··· Exercise input

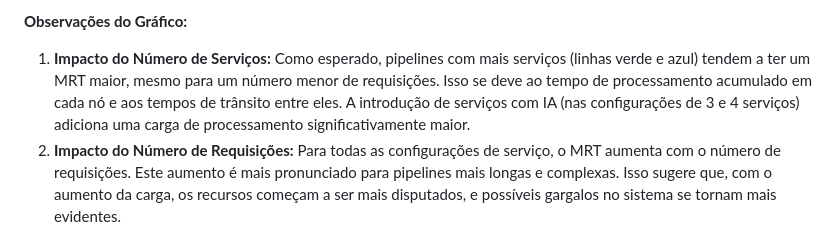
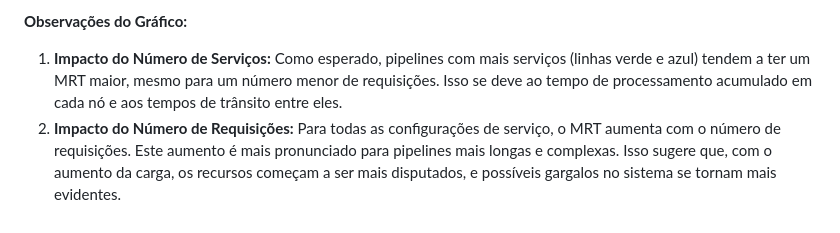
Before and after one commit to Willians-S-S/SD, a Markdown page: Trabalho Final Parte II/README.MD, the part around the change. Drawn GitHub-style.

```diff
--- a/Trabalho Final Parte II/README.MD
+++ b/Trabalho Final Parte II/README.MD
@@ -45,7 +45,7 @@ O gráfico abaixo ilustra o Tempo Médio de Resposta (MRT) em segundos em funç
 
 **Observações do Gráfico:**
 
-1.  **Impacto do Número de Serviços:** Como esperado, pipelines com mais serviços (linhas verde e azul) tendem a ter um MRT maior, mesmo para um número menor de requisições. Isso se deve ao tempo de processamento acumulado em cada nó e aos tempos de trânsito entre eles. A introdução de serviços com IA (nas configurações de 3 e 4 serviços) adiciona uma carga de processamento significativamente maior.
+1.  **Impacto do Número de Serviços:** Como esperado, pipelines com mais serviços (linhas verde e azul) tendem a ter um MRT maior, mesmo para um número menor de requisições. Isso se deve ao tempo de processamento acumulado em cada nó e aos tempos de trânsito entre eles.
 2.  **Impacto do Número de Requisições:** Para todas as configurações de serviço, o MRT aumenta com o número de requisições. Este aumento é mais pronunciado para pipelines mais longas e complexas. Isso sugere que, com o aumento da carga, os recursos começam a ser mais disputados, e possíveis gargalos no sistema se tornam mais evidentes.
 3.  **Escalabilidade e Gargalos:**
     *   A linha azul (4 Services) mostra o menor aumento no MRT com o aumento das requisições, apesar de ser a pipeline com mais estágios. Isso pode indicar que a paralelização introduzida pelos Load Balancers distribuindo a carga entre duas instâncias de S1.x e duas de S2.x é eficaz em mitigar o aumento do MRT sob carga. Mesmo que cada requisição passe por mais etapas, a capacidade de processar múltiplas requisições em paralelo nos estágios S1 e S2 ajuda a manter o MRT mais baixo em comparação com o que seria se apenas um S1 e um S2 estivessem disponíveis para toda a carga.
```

······

[Work task] In the records, find every line that has the string "Número" and copy it.

[Response box]
-1.  **Impacto do Número de Serviços:** Como esperado, pipelines com mais serviços (linhas verde e azul) tendem a ter um MRT maior, mesmo para um número menor de requisições. Isso se deve ao tempo de processamento acumulado em cada nó e aos tempos de trânsito entre eles. A introdução de serviços com IA (nas configurações de 3 e 4 serviços) adiciona uma carga de processamento significativamente maior.
+1.  **Impacto do Número de Serviços:** Como esperado, pipelines com mais serviços (linhas verde e azul) tendem a ter um MRT maior, mesmo para um número menor de requisições. Isso se deve ao tempo de processamento acumulado em cada nó e aos tempos de trânsito entre eles.
 2.  **Impacto do Número de Requisições:** Para todas as configurações de serviço, o MRT aumenta com o número de requisições. Este aumento é mais pronunciado para pipelines mais longas e complexas. Isso sugere que, com o aumento da carga, os recursos começam a ser mais disputados, e possíveis gargalos no sistema se tornam mais evidentes.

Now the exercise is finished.